Bats can certainly be cute, but they definitely don’t belong in your home. However, sometimes bats will sneak into a house’s attic or a garage. If you see any signs of a bat living in your home it is essential to contact professionals to remove the bat. Though it is uncommon, some bats carry a deadly disease known as rabies.
Sights and Sounds

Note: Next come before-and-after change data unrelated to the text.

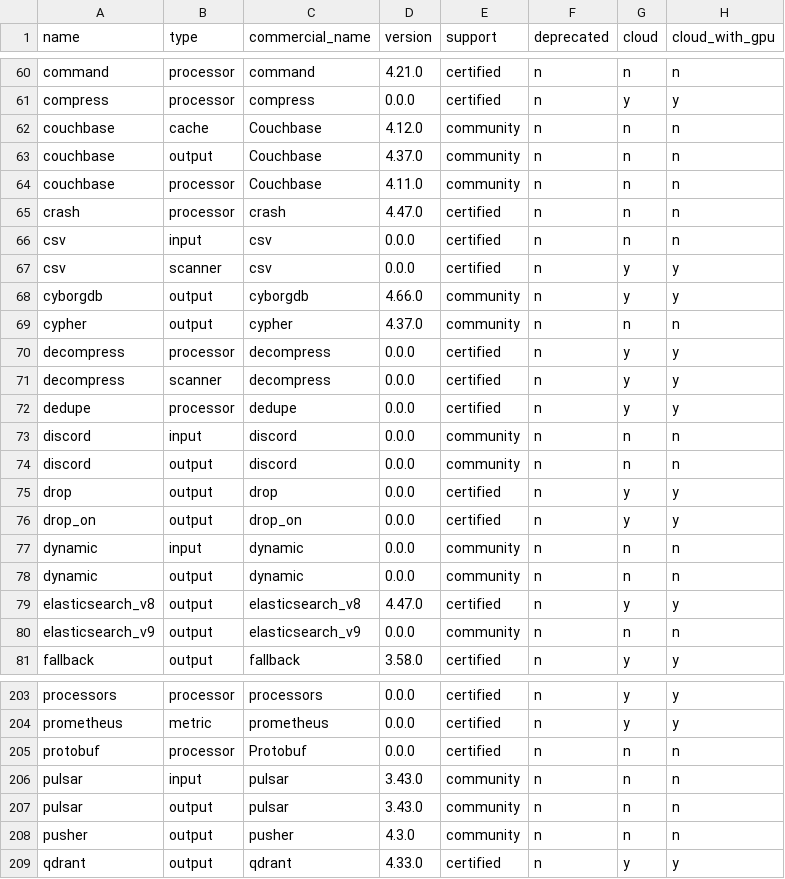
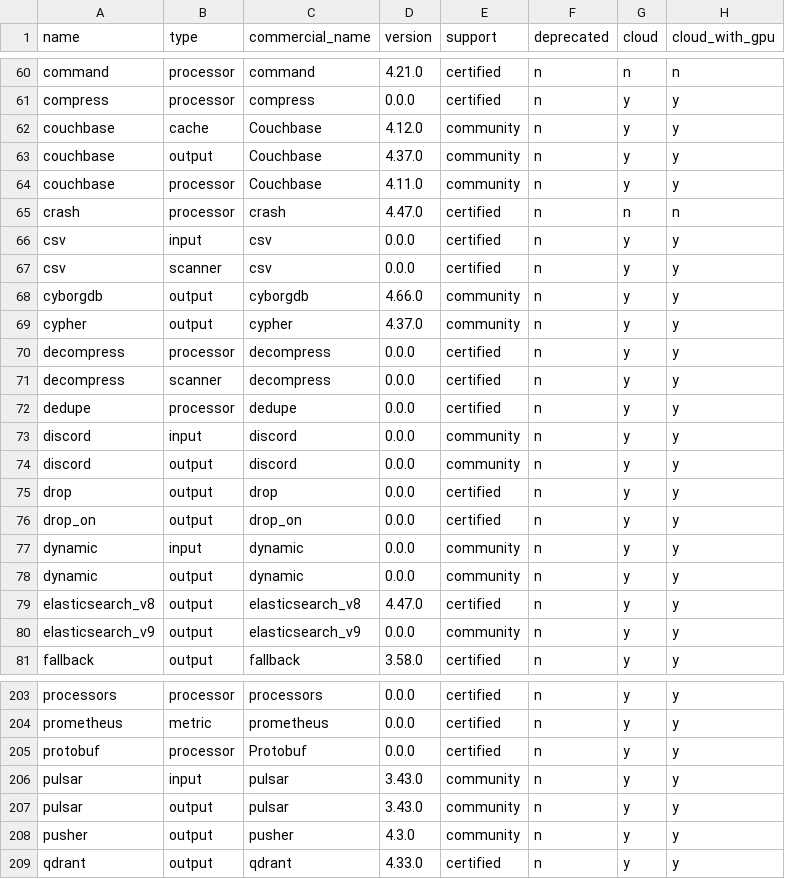
Before and after one commit to redpanda-data/connect, a CSV file: internal/plugins/info.csv, drawn as a sheet; only a part is shown, gaps mark what is left out; the diff covers the shown part only.

```diff
--- a/internal/plugins/info.csv
+++ b/internal/plugins/info.csv
@@ -61,10 +61,10 @@ command                   ,processor ,command                   ,4.21.0  ,certif
 compress                  ,processor ,compress                  ,0.0.0   ,certified  ,n          ,y     ,y
-couchbase                 ,cache     ,Couchbase                 ,4.12.0  ,community  ,n          ,n     ,n
-couchbase                 ,output    ,Couchbase                 ,4.37.0  ,community  ,n          ,n     ,n
-couchbase                 ,processor ,Couchbase                 ,4.11.0  ,community  ,n          ,n     ,n
+couchbase                 ,cache     ,Couchbase                 ,4.12.0  ,community  ,n          ,y     ,y
+couchbase                 ,output    ,Couchbase                 ,4.37.0  ,community  ,n          ,y     ,y
+couchbase                 ,processor ,Couchbase                 ,4.11.0  ,community  ,n          ,y     ,y
 crash                     ,processor ,crash                     ,4.47.0  ,certified  ,n          ,n     ,n
-csv                       ,input     ,csv                       ,0.0.0   ,certified  ,n          ,n     ,n
+csv                       ,input     ,csv                       ,0.0.0   ,certified  ,n          ,y     ,y
 csv                       ,scanner   ,csv                       ,0.0.0   ,certified  ,n          ,y     ,y
 cyborgdb                  ,output    ,cyborgdb                  ,4.66.0  ,community  ,n          ,y     ,y
-cypher                    ,output    ,cypher                    ,4.37.0  ,community  ,n          ,n     ,n
+cypher                    ,output    ,cypher                    ,4.37.0  ,community  ,n          ,y     ,y
 decompress                ,processor ,decompress                ,0.0.0   ,certified  ,n          ,y     ,y
@@ -72,10 +72,10 @@ decompress                ,scanner   ,decompress                ,0.0.0   ,certif
 dedupe                    ,processor ,dedupe                    ,0.0.0   ,certified  ,n          ,y     ,y
-discord                   ,input     ,discord                   ,0.0.0   ,community  ,n          ,n     ,n
-discord                   ,output    ,discord                   ,0.0.0   ,community  ,n          ,n     ,n
+discord                   ,input     ,discord                   ,0.0.0   ,community  ,n          ,y     ,y
+discord                   ,output    ,discord                   ,0.0.0   ,community  ,n          ,y     ,y
 drop                      ,output    ,drop                      ,0.0.0   ,certified  ,n          ,y     ,y
 drop_on                   ,output    ,drop_on                   ,0.0.0   ,certified  ,n          ,y     ,y
-dynamic                   ,input     ,dynamic                   ,0.0.0   ,community  ,n          ,n     ,n
-dynamic                   ,output    ,dynamic                   ,0.0.0   ,community  ,n          ,n     ,n
+dynamic                   ,input     ,dynamic                   ,0.0.0   ,community  ,n          ,y     ,y
+dynamic                   ,output    ,dynamic                   ,0.0.0   ,community  ,n          ,y     ,y
 elasticsearch_v8          ,output    ,elasticsearch_v8          ,4.47.0  ,certified  ,n          ,y     ,y
-elasticsearch_v9          ,output    ,elasticsearch_v9          ,0.0.0   ,community  ,n          ,n     ,n
+elasticsearch_v9          ,output    ,elasticsearch_v9          ,0.0.0   ,community  ,n          ,y     ,y
 fallback                  ,output    ,fallback                  ,3.58.0  ,certified  ,n          ,y     ,y
@@ -204,6 +204,6 @@ processors                ,processor ,processors                ,0.0.0   ,certif
 prometheus                ,metric    ,prometheus                ,0.0.0   ,certified  ,n          ,y     ,y
-protobuf                  ,processor ,Protobuf                  ,0.0.0   ,certified  ,n          ,n     ,n
-pulsar                    ,input     ,pulsar                    ,3.43.0  ,community  ,n          ,n     ,n
-pulsar                    ,output    ,pulsar                    ,3.43.0  ,community  ,n          ,n     ,n
-pusher                    ,output    ,pusher                    ,4.3.0   ,community  ,n          ,n     ,n
+protobuf                  ,processor ,Protobuf                  ,0.0.0   ,certified  ,n          ,y     ,y
+pulsar                    ,input     ,pulsar                    ,3.43.0  ,community  ,n          ,y     ,y
+pulsar                    ,output    ,pulsar                    ,3.43.0  ,community  ,n          ,y     ,y
+pusher                    ,output    ,pusher                    ,4.3.0   ,community  ,n          ,y     ,y
 qdrant                    ,output    ,qdrant                    ,4.33.0  ,certified  ,n          ,y     ,y
```
Also changed, not shown: 89 edited cells elsewhere in this file.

Bats in Baltimore come in several varieties: The Small-Footed Bat, The Little Brown Bat, The Silver-Haired Bat, The Indiana Bat, The Hoary Bat, The Northern Long Eared Bat, and The Eastern Red Bat are only a few. These bats can range in size from a few inches to a foot long. The Eastern Red Bat has reddish fur, and the Silver-Haired bat has silver, but most bats are a dark brown color. These can be difficult to see at night, even with all the bright lights in Baltimore. Thankfully, bats use echolocation to navigate, so you will probably hear them squeaking if you have some nearby.>
Though many people believe that bats are filthy vermin, the truth is often the opposite. Bats are meticulous groomers who, like cats, often spend tons of time making sure they look sharp. The awful smell often associated with bats actually comes from the guano and urine that collects underneath a bat’s nest. Another common misconception about bats is that they are aggressive and attack humans on sight. This couldn’t be more incorrect. The reason people may have seen bats swooping towards them is because of the insects that tend to hover around them. Bats eat a ton of flying insects, including mosquitos, and are much more interested in dinner than you.
Getting rid of them.
If you suspect the bat in your vicinity is hurt or sick you should call Baltimore’s animal removal professionals immediately. Do not, under any circumstances, handle the bat yourself. If you absolutely have to touch the bat, wear thick gloves and keep them away from your eyes.
If you believe that a bat has moved into your Baltimore home please contact Mid-Atlantic Wildlife Control ASAP. You can contact us by phone, 443-417-3137, or on our website: www.midatlanticwildlifecontrol.com You can also find us on Facebook, Twitter, Pinterest, and Google+.